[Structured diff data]

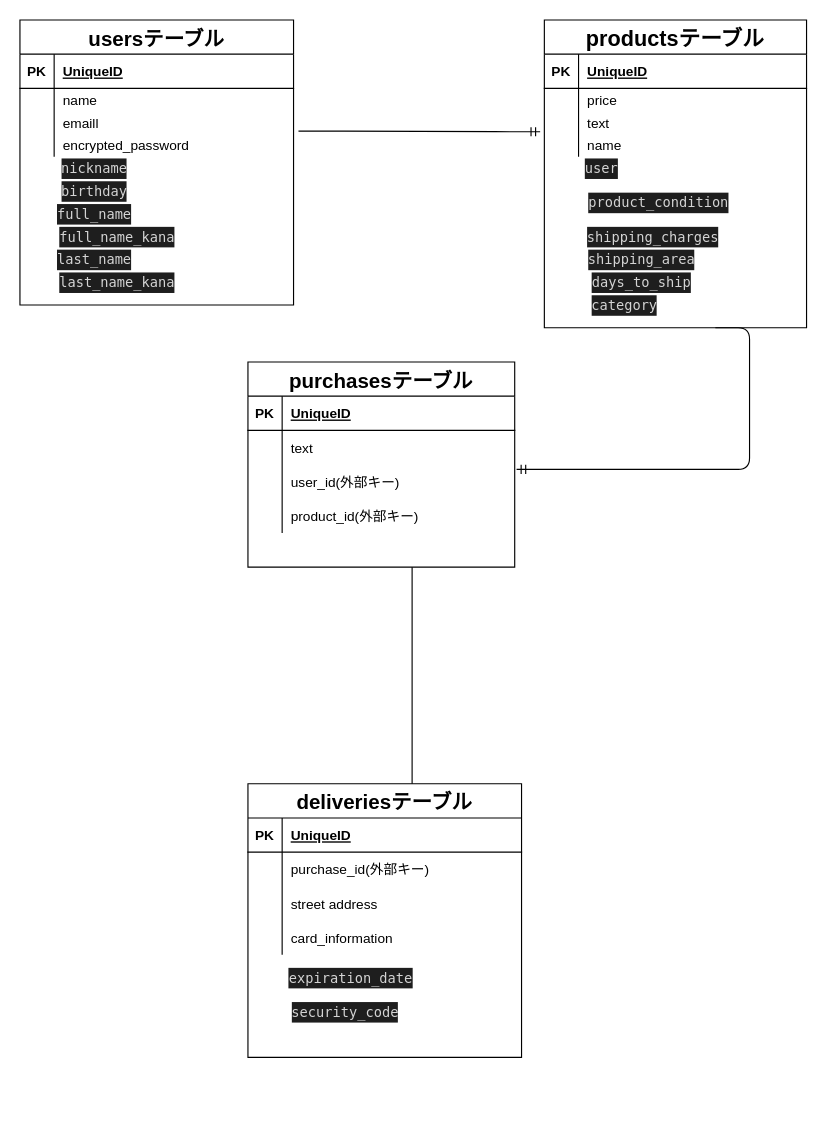
nanami-deep/furima-34361 keeps this draw.io diagram as test.dio. Above is the earlier version. Source tidied: cells renumbered, new cells numbered last; positions are measured from the earlier drawing's top-left corner, leaving out a move shared by most shapes. Both pictures are drawn from the tidied source at 114%, with x=0, y=0 at pixel (19, 19).
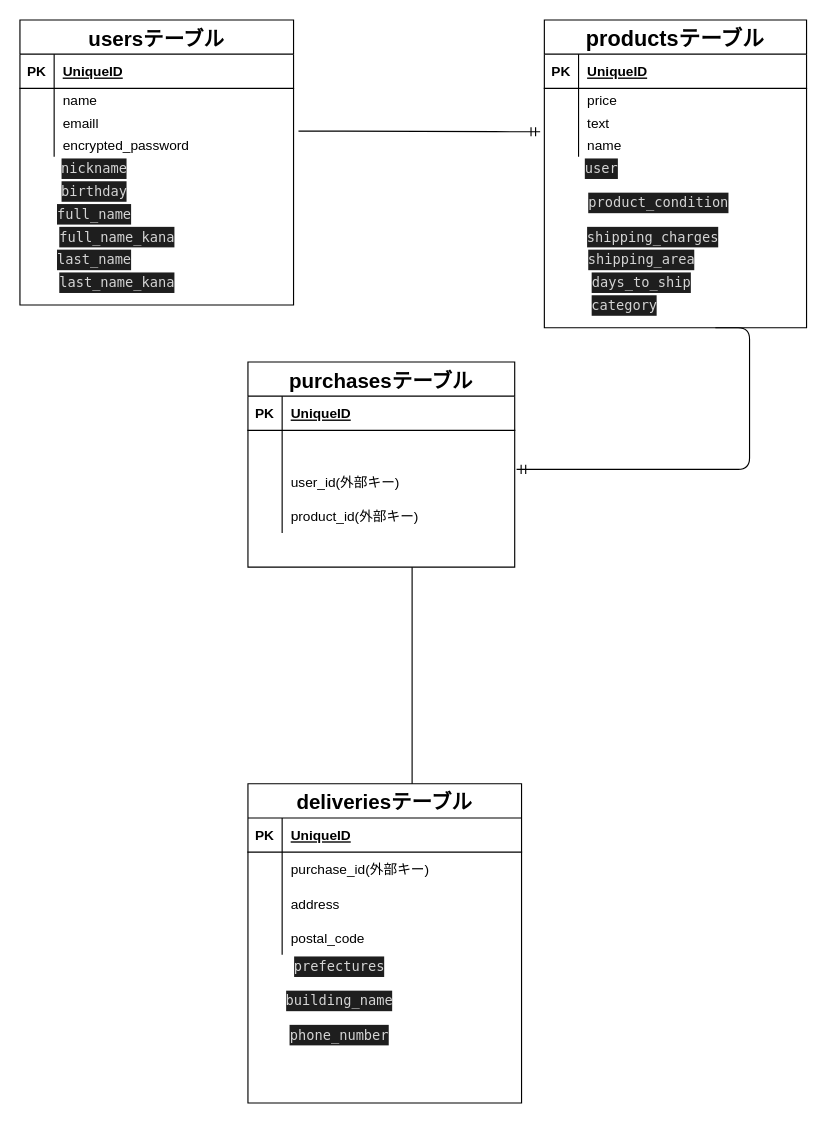
The same page after the edit.

Commit message (it also covers changes not shown here):
データベース設計修正

The change refers to these unchanged cells:
```xml
<mxCell id="32" style="shape=partialRectangle;fillColor=none;top=0;left=0;bottom=0;right=0;" parent="28" vertex="1">
  <mxGeometry y="60" width="234" height="30" as="geometry" />
</mxCell>
<mxCell id="48" style="shape=partialRectangle;fillColor=none;top=0;left=0;bottom=0;right=0;" parent="41" vertex="1">
  <mxGeometry y="90" width="240" height="30" as="geometry" />
</mxCell>
<mxCell id="51" style="shape=partialRectangle;fillColor=none;top=0;left=0;bottom=0;right=0;" parent="41" vertex="1">
  <mxGeometry y="120" width="240" height="30" as="geometry" />
</mxCell>
```

Change to the diagram source:
```diff
@@
-    <mxCell id="34" value="text" style="shape=partialRectangle;fillColor=none;top=0;left=0;bottom=0;right=0;align=left;spacingLeft=6;overflow=hidden;" parent="32" vertex="1">
+    <mxCell id="34" style="shape=partialRectangle;fillColor=none;top=0;left=0;bottom=0;right=0;align=left;spacingLeft=6;overflow=hidden;" parent="32" vertex="1">
       <mxGeometry x="30" width="204" height="30" as="geometry" />
     </mxCell>
@@
     <mxCell id="41" value="deliveriesテーブル" style="shape=table;startSize=30;childLayout=tableLayout;rowLines=0;fontStyle=1;align=center;fontSize=18;" parent="1" vertex="1">
-      <mxGeometry x="200" y="670" width="240" height="240" as="geometry" />
+      <mxGeometry x="200" y="670" width="240" height="280" as="geometry" />
     </mxCell>
@@
-    <mxCell id="50" value="street address " style="shape=partialRectangle;fillColor=none;top=0;left=0;bottom=0;right=0;align=left;spacingLeft=6;overflow=hidden;" parent="48" vertex="1">
+    <mxCell id="50" value="address " style="shape=partialRectangle;fillColor=none;top=0;left=0;bottom=0;right=0;align=left;spacingLeft=6;overflow=hidden;" parent="48" vertex="1">
       <mxGeometry x="30" width="210" height="30" as="geometry" />
     </mxCell>
@@
-    <mxCell id="53" value="card_information " style="shape=partialRectangle;fillColor=none;top=0;left=0;bottom=0;right=0;align=left;spacingLeft=6;overflow=hidden;" parent="51" vertex="1">
+    <mxCell id="53" value="postal_code" style="shape=partialRectangle;fillColor=none;top=0;left=0;bottom=0;right=0;align=left;spacingLeft=6;overflow=hidden;" parent="51" vertex="1">
       <mxGeometry x="30" width="210" height="30" as="geometry" />
     </mxCell>
@@
-    <mxCell id="69" value="&lt;div style=&quot;color: rgb(212 , 212 , 212) ; background-color: rgb(30 , 30 , 30) ; font-family: &amp;#34;menlo&amp;#34; , &amp;#34;monaco&amp;#34; , &amp;#34;courier new&amp;#34; , monospace ; font-size: 12px ; line-height: 18px&quot;&gt;expiration_date&lt;/div&gt;" style="text;html=1;align=center;verticalAlign=middle;fontSize=18;" parent="1" vertex="1">
-      <mxGeometry x="230" y="830" width="120" height="20" as="geometry" />
+    <mxCell id="69" value="&lt;div style=&quot;color: rgb(212 , 212 , 212) ; background-color: rgb(30 , 30 , 30) ; font-family: &amp;#34;menlo&amp;#34; , &amp;#34;monaco&amp;#34; , &amp;#34;courier new&amp;#34; , monospace ; font-size: 12px ; line-height: 18px&quot;&gt;&lt;div style=&quot;font-family: &amp;#34;menlo&amp;#34; , &amp;#34;monaco&amp;#34; , &amp;#34;courier new&amp;#34; , monospace ; line-height: 18px&quot;&gt;prefectures&lt;/div&gt;&lt;/div&gt;" style="text;html=1;align=center;verticalAlign=middle;fontSize=18;" parent="1" vertex="1">
+      <mxGeometry x="235" y="820" width="90" height="20" as="geometry" />
     </mxCell>
@@
-    <mxCell id="71" value="&lt;div style=&quot;color: rgb(212 , 212 , 212) ; background-color: rgb(30 , 30 , 30) ; font-family: &amp;#34;menlo&amp;#34; , &amp;#34;monaco&amp;#34; , &amp;#34;courier new&amp;#34; , monospace ; font-size: 12px ; line-height: 18px&quot;&gt;&lt;div style=&quot;line-height: 18px&quot;&gt;&lt;div style=&quot;font-family: &amp;#34;menlo&amp;#34; , &amp;#34;monaco&amp;#34; , &amp;#34;courier new&amp;#34; , monospace ; line-height: 18px&quot;&gt;security_code&lt;/div&gt;&lt;/div&gt;&lt;/div&gt;" style="text;html=1;align=center;verticalAlign=middle;fontSize=18;" parent="1" vertex="1">
-      <mxGeometry x="230" y="860" width="110" height="20" as="geometry" />
+    <mxCell id="71" value="&lt;div style=&quot;color: rgb(212 , 212 , 212) ; background-color: rgb(30 , 30 , 30) ; font-family: &amp;#34;menlo&amp;#34; , &amp;#34;monaco&amp;#34; , &amp;#34;courier new&amp;#34; , monospace ; font-size: 12px ; line-height: 18px&quot;&gt;&lt;div style=&quot;line-height: 18px&quot;&gt;&lt;div style=&quot;font-family: &amp;#34;menlo&amp;#34; , &amp;#34;monaco&amp;#34; , &amp;#34;courier new&amp;#34; , monospace ; line-height: 18px&quot;&gt;&lt;div style=&quot;font-family: &amp;#34;menlo&amp;#34; , &amp;#34;monaco&amp;#34; , &amp;#34;courier new&amp;#34; , monospace ; line-height: 18px&quot;&gt;building_name&lt;/div&gt;&lt;/div&gt;&lt;/div&gt;&lt;/div&gt;" style="text;html=1;align=center;verticalAlign=middle;fontSize=18;" parent="1" vertex="1">
+      <mxGeometry x="225" y="850" width="110" height="20" as="geometry" />
     </mxCell>
+    <mxCell id="72" value="&lt;div style=&quot;color: rgb(212 , 212 , 212) ; background-color: rgb(30 , 30 , 30) ; font-family: &amp;#34;menlo&amp;#34; , &amp;#34;monaco&amp;#34; , &amp;#34;courier new&amp;#34; , monospace ; font-size: 12px ; line-height: 18px&quot;&gt;phone_number &lt;/div&gt;" style="text;html=1;align=center;verticalAlign=middle;fontSize=18;" parent="1" vertex="1">
+      <mxGeometry x="230" y="880" width="100" height="20" as="geometry" />
+    </mxCell>
```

- Work item: Exclude all images and restate the records above word for word.

- Completed task:
nanami-deep/furima-34361 keeps this draw.io diagram as test.dio. Above is the earlier version. Source tidied: cells renumbered, new cells numbered last; positions are measured from the earlier drawing's top-left corner, leaving out a move shared by most shapes. Both pictures are drawn from the tidied source at 114%, with x=0, y=0 at pixel (19, 19).
The same page after the edit.

Commit message (it also covers changes not shown here):
データベース設計修正

The change refers to these unchanged cells:
```xml
<mxCell id="32" style="shape=partialRectangle;fillColor=none;top=0;left=0;bottom=0;right=0;" parent="28" vertex="1">
  <mxGeometry y="60" width="234" height="30" as="geometry" />
</mxCell>
<mxCell id="48" style="shape=partialRectangle;fillColor=none;top=0;left=0;bottom=0;right=0;" parent="41" vertex="1">
  <mxGeometry y="90" width="240" height="30" as="geometry" />
</mxCell>
<mxCell id="51" style="shape=partialRectangle;fillColor=none;top=0;left=0;bottom=0;right=0;" parent="41" vertex="1">
  <mxGeometry y="120" width="240" height="30" as="geometry" />
</mxCell>
```

Change to the diagram source:
```diff
@@
-    <mxCell id="34" value="text" style="shape=partialRectangle;fillColor=none;top=0;left=0;bottom=0;right=0;align=left;spacingLeft=6;overflow=hidden;" parent="32" vertex="1">
+    <mxCell id="34" style="shape=partialRectangle;fillColor=none;top=0;left=0;bottom=0;right=0;align=left;spacingLeft=6;overflow=hidden;" parent="32" vertex="1">
       <mxGeometry x="30" width="204" height="30" as="geometry" />
     </mxCell>
@@
     <mxCell id="41" value="deliveriesテーブル" style="shape=table;startSize=30;childLayout=tableLayout;rowLines=0;fontStyle=1;align=center;fontSize=18;" parent="1" vertex="1">
-      <mxGeometry x="200" y="670" width="240" height="240" as="geometry" />
+      <mxGeometry x="200" y="670" width="240" height="280" as="geometry" />
     </mxCell>
@@
-    <mxCell id="50" value="street address " style="shape=partialRectangle;fillColor=none;top=0;left=0;bottom=0;right=0;align=left;spacingLeft=6;overflow=hidden;" parent="48" vertex="1">
+    <mxCell id="50" value="address " style="shape=partialRectangle;fillColor=none;top=0;left=0;bottom=0;right=0;align=left;spacingLeft=6;overflow=hidden;" parent="48" vertex="1">
       <mxGeometry x="30" width="210" height="30" as="geometry" />
     </mxCell>
@@
-    <mxCell id="53" value="card_information " style="shape=partialRectangle;fillColor=none;top=0;left=0;bottom=0;right=0;align=left;spacingLeft=6;overflow=hidden;" parent="51" vertex="1">
+    <mxCell id="53" value="postal_code" style="shape=partialRectangle;fillColor=none;top=0;left=0;bottom=0;right=0;align=left;spacingLeft=6;overflow=hidden;" parent="51" vertex="1">
       <mxGeometry x="30" width="210" height="30" as="geometry" />
     </mxCell>
@@
-    <mxCell id="69" value="&lt;div style=&quot;color: rgb(212 , 212 , 212) ; background-color: rgb(30 , 30 , 30) ; font-family: &amp;#34;menlo&amp;#34; , &amp;#34;monaco&amp;#34; , &amp;#34;courier new&amp;#34; , monospace ; font-size: 12px ; line-height: 18px&quot;&gt;expiration_date&lt;/div&gt;" style="text;html=1;align=center;verticalAlign=middle;fontSize=18;" parent="1" vertex="1">
-      <mxGeometry x="230" y="830" width="120" height="20" as="geometry" />
+    <mxCell id="69" value="&lt;div style=&quot;color: rgb(212 , 212 , 212) ; background-color: rgb(30 , 30 , 30) ; font-family: &amp;#34;menlo&amp;#34; , &amp;#34;monaco&amp;#34; , &amp;#34;courier new&amp;#34; , monospace ; font-size: 12px ; line-height: 18px&quot;&gt;&lt;div style=&quot;font-family: &amp;#34;menlo&amp;#34; , &amp;#34;monaco&amp;#34; , &amp;#34;courier new&amp;#34; , monospace ; line-height: 18px&quot;&gt;prefectures&lt;/div&gt;&lt;/div&gt;" style="text;html=1;align=center;verticalAlign=middle;fontSize=18;" parent="1" vertex="1">
+      <mxGeometry x="235" y="820" width="90" height="20" as="geometry" />
     </mxCell>
@@
-    <mxCell id="71" value="&lt;div style=&quot;color: rgb(212 , 212 , 212) ; background-color: rgb(30 , 30 , 30) ; font-family: &amp;#34;menlo&amp;#34; , &amp;#34;monaco&amp;#34; , &amp;#34;courier new&amp;#34; , monospace ; font-size: 12px ; line-height: 18px&quot;&gt;&lt;div style=&quot;line-height: 18px&quot;&gt;&lt;div style=&quot;font-family: &amp;#34;menlo&amp;#34; , &amp;#34;monaco&amp;#34; , &amp;#34;courier new&amp;#34; , monospace ; line-height: 18px&quot;&gt;security_code&lt;/div&gt;&lt;/div&gt;&lt;/div&gt;" style="text;html=1;align=center;verticalAlign=middle;fontSize=18;" parent="1" vertex="1">
-      <mxGeometry x="230" y="860" width="110" height="20" as="geometry" />
+    <mxCell id="71" value="&lt;div style=&quot;color: rgb(212 , 212 , 212) ; background-color: rgb(30 , 30 , 30) ; font-family: &amp;#34;menlo&amp;#34; , &amp;#34;monaco&amp;#34; , &amp;#34;courier new&amp;#34; , monospace ; font-size: 12px ; line-height: 18px&quot;&gt;&lt;div style=&quot;line-height: 18px&quot;&gt;&lt;div style=&quot;font-family: &amp;#34;menlo&amp;#34; , &amp;#34;monaco&amp;#34; , &amp;#34;courier new&amp;#34; , monospace ; line-height: 18px&quot;&gt;&lt;div style=&quot;font-family: &amp;#34;menlo&amp;#34; , &amp;#34;monaco&amp;#34; , &amp;#34;courier new&amp;#34; , monospace ; line-height: 18px&quot;&gt;building_name&lt;/div&gt;&lt;/div&gt;&lt;/div&gt;&lt;/div&gt;" style="text;html=1;align=center;verticalAlign=middle;fontSize=18;" parent="1" vertex="1">
+      <mxGeometry x="225" y="850" width="110" height="20" as="geometry" />
     </mxCell>
+    <mxCell id="72" value="&lt;div style=&quot;color: rgb(212 , 212 , 212) ; background-color: rgb(30 , 30 , 30) ; font-family: &amp;#34;menlo&amp;#34; , &amp;#34;monaco&amp;#34; , &amp;#34;courier new&amp;#34; , monospace ; font-size: 12px ; line-height: 18px&quot;&gt;phone_number &lt;/div&gt;" style="text;html=1;align=center;verticalAlign=middle;fontSize=18;" parent="1" vertex="1">
+      <mxGeometry x="230" y="880" width="100" height="20" as="geometry" />
+    </mxCell>
```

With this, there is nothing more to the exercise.